(RECORDS TO USE)

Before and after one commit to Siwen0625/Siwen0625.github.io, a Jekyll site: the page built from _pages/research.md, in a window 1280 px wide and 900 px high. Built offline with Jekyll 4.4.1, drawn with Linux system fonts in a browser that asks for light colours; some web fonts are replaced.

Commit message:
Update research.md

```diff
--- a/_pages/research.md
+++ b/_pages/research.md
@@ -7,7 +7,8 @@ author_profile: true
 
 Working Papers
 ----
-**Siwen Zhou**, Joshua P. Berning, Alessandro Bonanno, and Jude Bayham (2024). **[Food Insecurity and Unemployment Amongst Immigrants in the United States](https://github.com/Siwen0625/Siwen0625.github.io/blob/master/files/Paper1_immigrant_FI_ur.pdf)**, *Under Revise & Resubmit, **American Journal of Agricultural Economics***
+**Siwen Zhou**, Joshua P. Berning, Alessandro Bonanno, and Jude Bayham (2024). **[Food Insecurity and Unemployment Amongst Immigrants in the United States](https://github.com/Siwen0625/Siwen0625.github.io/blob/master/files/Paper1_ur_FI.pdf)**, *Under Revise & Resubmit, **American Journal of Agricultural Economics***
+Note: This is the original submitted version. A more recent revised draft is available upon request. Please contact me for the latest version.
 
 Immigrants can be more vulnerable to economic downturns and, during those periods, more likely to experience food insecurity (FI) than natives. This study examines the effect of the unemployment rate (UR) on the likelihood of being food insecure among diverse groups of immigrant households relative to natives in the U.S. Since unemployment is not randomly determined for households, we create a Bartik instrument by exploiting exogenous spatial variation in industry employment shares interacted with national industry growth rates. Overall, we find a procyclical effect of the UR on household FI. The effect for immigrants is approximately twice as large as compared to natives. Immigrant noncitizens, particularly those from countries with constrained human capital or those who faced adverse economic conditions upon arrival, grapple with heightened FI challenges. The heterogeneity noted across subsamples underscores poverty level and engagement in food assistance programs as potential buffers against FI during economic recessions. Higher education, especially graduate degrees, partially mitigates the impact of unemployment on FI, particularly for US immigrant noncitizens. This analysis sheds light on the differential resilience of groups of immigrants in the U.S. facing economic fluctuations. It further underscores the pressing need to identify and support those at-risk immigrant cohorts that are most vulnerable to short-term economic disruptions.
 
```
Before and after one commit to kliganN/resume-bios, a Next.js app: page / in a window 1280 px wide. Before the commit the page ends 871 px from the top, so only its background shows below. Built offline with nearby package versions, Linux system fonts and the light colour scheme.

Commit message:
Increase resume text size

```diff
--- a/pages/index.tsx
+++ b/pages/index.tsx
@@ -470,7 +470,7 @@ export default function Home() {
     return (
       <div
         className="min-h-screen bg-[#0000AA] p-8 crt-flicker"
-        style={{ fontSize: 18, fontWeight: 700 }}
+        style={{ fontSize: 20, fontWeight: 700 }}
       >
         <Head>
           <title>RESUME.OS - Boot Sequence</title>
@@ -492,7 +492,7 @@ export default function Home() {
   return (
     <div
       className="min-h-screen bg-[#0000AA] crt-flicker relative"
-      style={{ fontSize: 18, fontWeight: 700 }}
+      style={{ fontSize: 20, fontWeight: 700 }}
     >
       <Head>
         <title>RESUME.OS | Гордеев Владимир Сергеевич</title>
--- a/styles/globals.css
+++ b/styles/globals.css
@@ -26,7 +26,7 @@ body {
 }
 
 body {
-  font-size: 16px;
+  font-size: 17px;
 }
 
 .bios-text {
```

(End RECORDS TO USE)

EXERCISE OBJECTIVE:
Extract the whole listing, character for character.

TASK SOLUTION:
Before and after one commit to Siwen0625/Siwen0625.github.io, a Jekyll site: the page built from _pages/research.md, in a window 1280 px wide and 900 px high. Built offline with Jekyll 4.4.1, drawn with Linux system fonts in a browser that asks for light colours; some web fonts are replaced.

Commit message:
Update research.md

```diff
--- a/_pages/research.md
+++ b/_pages/research.md
@@ -7,7 +7,8 @@ author_profile: true
 
 Working Papers
 ----
-**Siwen Zhou**, Joshua P. Berning, Alessandro Bonanno, and Jude Bayham (2024). **[Food Insecurity and Unemployment Amongst Immigrants in the United States](https://github.com/Siwen0625/Siwen0625.github.io/blob/master/files/Paper1_immigrant_FI_ur.pdf)**, *Under Revise & Resubmit, **American Journal of Agricultural Economics***
+**Siwen Zhou**, Joshua P. Berning, Alessandro Bonanno, and Jude Bayham (2024). **[Food Insecurity and Unemployment Amongst Immigrants in the United States](https://github.com/Siwen0625/Siwen0625.github.io/blob/master/files/Paper1_ur_FI.pdf)**, *Under Revise & Resubmit, **American Journal of Agricultural Economics***
+Note: This is the original submitted version. A more recent revised draft is available upon request. Please contact me for the latest version.
 
 Immigrants can be more vulnerable to economic downturns and, during those periods, more likely to experience food insecurity (FI) than natives. This study examines the effect of the unemployment rate (UR) on the likelihood of being food insecure among diverse groups of immigrant households relative to natives in the U.S. Since unemployment is not randomly determined for households, we create a Bartik instrument by exploiting exogenous spatial variation in industry employment shares interacted with national industry growth rates. Overall, we find a procyclical effect of the UR on household FI. The effect for immigrants is approximately twice as large as compared to natives. Immigrant noncitizens, particularly those from countries with constrained human capital or those who faced adverse economic conditions upon arrival, grapple with heightened FI challenges. The heterogeneity noted across subsamples underscores poverty level and engagement in food assistance programs as potential buffers against FI during economic recessions. Higher education, especially graduate degrees, partially mitigates the impact of unemployment on FI, particularly for US immigrant noncitizens. This analysis sheds light on the differential resilience of groups of immigrants in the U.S. facing economic fluctuations. It further underscores the pressing need to identify and support those at-risk immigrant cohorts that are most vulnerable to short-term economic disruptions.
 
```
Before and after one commit to kliganN/resume-bios, a Next.js app: page / in a window 1280 px wide. Before the commit the page ends 871 px from the top, so only its background shows below. Built offline with nearby package versions, Linux system fonts and the light colour scheme.

Commit message:
Increase resume text size

```diff
--- a/pages/index.tsx
+++ b/pages/index.tsx
@@ -470,7 +470,7 @@ export default function Home() {
     return (
       <div
         className="min-h-screen bg-[#0000AA] p-8 crt-flicker"
-        style={{ fontSize: 18, fontWeight: 700 }}
+        style={{ fontSize: 20, fontWeight: 700 }}
       >
         <Head>
           <title>RESUME.OS - Boot Sequence</title>
@@ -492,7 +492,7 @@ export default function Home() {
   return (
     <div
       className="min-h-screen bg-[#0000AA] crt-flicker relative"
-      style={{ fontSize: 18, fontWeight: 700 }}
+      style={{ fontSize: 20, fontWeight: 700 }}
     >
       <Head>
         <title>RESUME.OS | Гордеев Владимир Сергеевич</title>
--- a/styles/globals.css
+++ b/styles/globals.css
@@ -26,7 +26,7 @@ body {
 }
 
 body {
-  font-size: 16px;
+  font-size: 17px;
 }
 
 .bios-text {
```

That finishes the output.